I am not going to even lie to you. I had no concrete plans on breast feeding. Yes, I had the Medela Pump In Style Advance on my registry, and I purchased it ahead of time, but I still had lingering hesitations on doing it. Why? Sheer ignorance. Plus, no woman in my immediate family has done it. I mean my sister did try it, but felt it wasn’t for her, so she ended up stopping – early.
So yeah, I didn’t have plans on sticking to breastfeeding, especially as long as I have. I set no goals, and I went with the flow. As long as mini me was healthy, happy, and well fed, and then so was I. Not setting a goal has led me into the extended breastfeeding realm, which I don’t mind.
Would I Say Setting a Breastfeeding Goal is Important?
For me setting a goal wasn’t important; not setting a goal didn’t hinder my breastfeeding experience. However, some people may need a little more structure in order for them to stay on track. There are people who believe that having a preset goal for how long you want to breastfeed can help ensure that you won’t stop early if you begin to have problems. If you do have a goal, and a problem occurs (baby not latching, milk not coming down etc.), you can get help to make sure you meet your goal whether it is 1 month, 6 months or 12 months.
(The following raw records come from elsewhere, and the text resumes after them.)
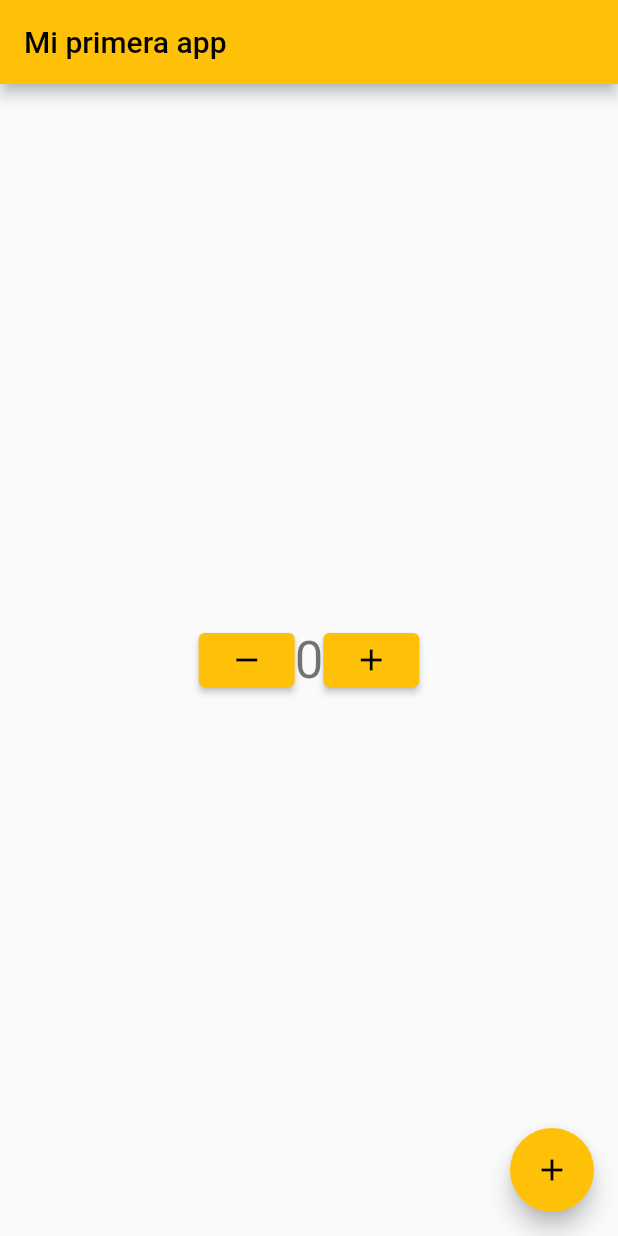
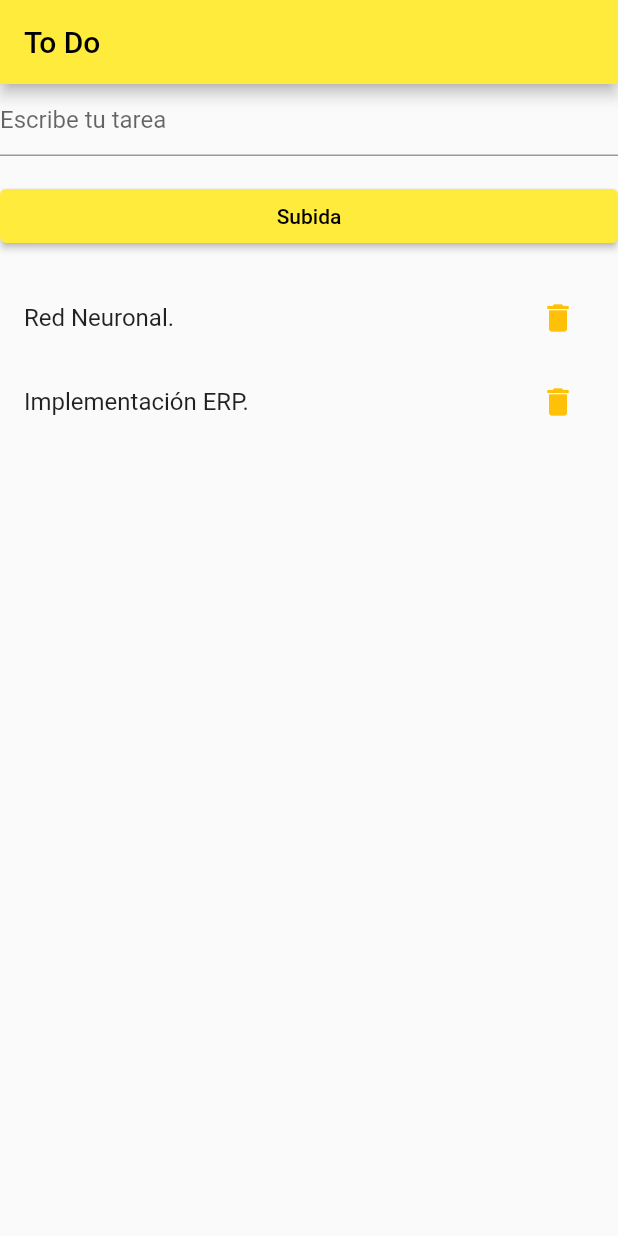
Before and after one commit to AlonsoPrez01/FirstFlutter, a Flutter app: the screen it shows after launch, on a phone screen of 412 x 824 dp. Run offline on Flutter 3.47's test engine with Material 2 defaults, Android fonts, the phone set to English and light mode, and no system bars.

Commit message:
Second Commit

```diff
--- a/lib/examples/todo/my_app_todo.dart
+++ b/lib/examples/todo/my_app_todo.dart
@@ -0,0 +1,89 @@
+import 'package:flutter/material.dart';
+import 'todo_page.dart';
+
+class MyAppTodo extends StatelessWidget {
+  const MyAppTodo({super.key});
+
+  static const String _titulo = 'To Do';
+
+  @override
+  Widget build(BuildContext context) {
+    return MaterialApp(
+      title: _titulo,
+      theme: new ThemeData(primarySwatch: Colors.yellow),
+      home: Scaffold(
+        appBar: AppBar(title: const Text(_titulo)),
+        body: const MyStatefulWidget(),
+      ),
+    );
+  }
+}
+
+class MyStatefulWidget extends StatefulWidget {
+  const MyStatefulWidget({super.key});
+
+  @override
+  State<MyStatefulWidget> createState() => _MyStatefulWidgetState();
+}
+
+class _MyStatefulWidgetState extends State<MyStatefulWidget> {
+  final GlobalKey<FormState> _formKey = GlobalKey<FormState>();
+
+  String actualTask = "";
+
+  @override
+  Widget build(BuildContext context) {
+    return Form(
+      key: _formKey,
+      child: ListView(
+        children: <Widget>[
+          TextFormField(
+            decoration: const InputDecoration(
+              hintText: 'Escribe tu tarea',
+            ),
+            validator: (String? value) {
+              if (value == null || value.isEmpty) {
+                return 'Por favor escribe la terea faltante';
+              }
+              actualTask = value;
+              return null;
+            },
+          ),
+          Padding(
+            padding: const EdgeInsets.symmetric(vertical: 16.0),
+            child: ElevatedButton(
+              onPressed: () {
+                if (_formKey.currentState!.validate()) {
+                  task.add(new ToDo(task: actualTask));
+                  setState(() {});
+                }
+              },
+              child: const Text('Subida'),
+            ),
+          ),
+          ListBody(
+            children: task.map(_buildItem).toList(),
+          ),
+        ],
+      ),
+    );
+  }
+
+  Widget _buildItem(ToDo toDo) {
+    return new ListTile(
+      title: new Text(toDo.task),
+      //leading: new Icon(Icons.assignment_turned_in_outlined),
+      trailing: new IconButton(onPressed: (){
+        task.remove(toDo);
+        setState(() {});
+      },
+        icon: Icon(Icons.delete),
+        color: Colors.amber,
+      ),
+      onTap: () {
+        print(toDo.task);
+      },
+    );
+  }
+
+}
--- a/lib/examples/todo/todo_page.dart
+++ b/lib/examples/todo/todo_page.dart
@@ -0,0 +1,14 @@
+import 'package:flutter/widgets.dart';
+
+class ToDo {
+  final String task;
+
+  const ToDo({
+    required this.task
+  });
+}
+
+final task = [
+  new ToDo(task: 'Red Neuronal.'),
+  new ToDo(task: 'Implementación ERP.'),
+];
--- a/lib/main.dart
+++ b/lib/main.dart
@@ -1,6 +1,7 @@
 import 'package:flutter/material.dart';
+import 'package:myapp/examples/todo/my_app_todo.dart';
 import 'examples/counter/MyAppCounter.dart';
 
 void main() {
-  runApp(const MyAppCounter());
+  runApp(const MyAppTodo());
 }
```
Also changed, not shown: 1 other file.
If you do decide on setting a breastfeeding goal, remember that the American Academy of Pediatrics recommends that “breastfeeding continue for at least 12 months, and thereafter for as long as mutually desired.”
Breastfeeding Isn’t for Everyone
Breastfeeding is hard, especially in the beginning. Your nipples are sore, cracked, chapped, and sometimes bleeding. Breastfed babies tend to feed more, which means less sleep for you. You may also worry that the baby isn’t getting enough to eat. Thankfully, these things do not last long. The pain will go away. The baby will get on a schedule, and he/she will thrive.
I will say, as with anything else, do not knock it until you try it. If you find yourself, overwhelmed, too sore, too tired, and your baby isn’t thriving as much as he/she should, get help. If the help you sought out doesn’t work, then you may have to consider stopping
Did you set a breastfeeding goal?
Do you think setting a breastfeeding goal is important?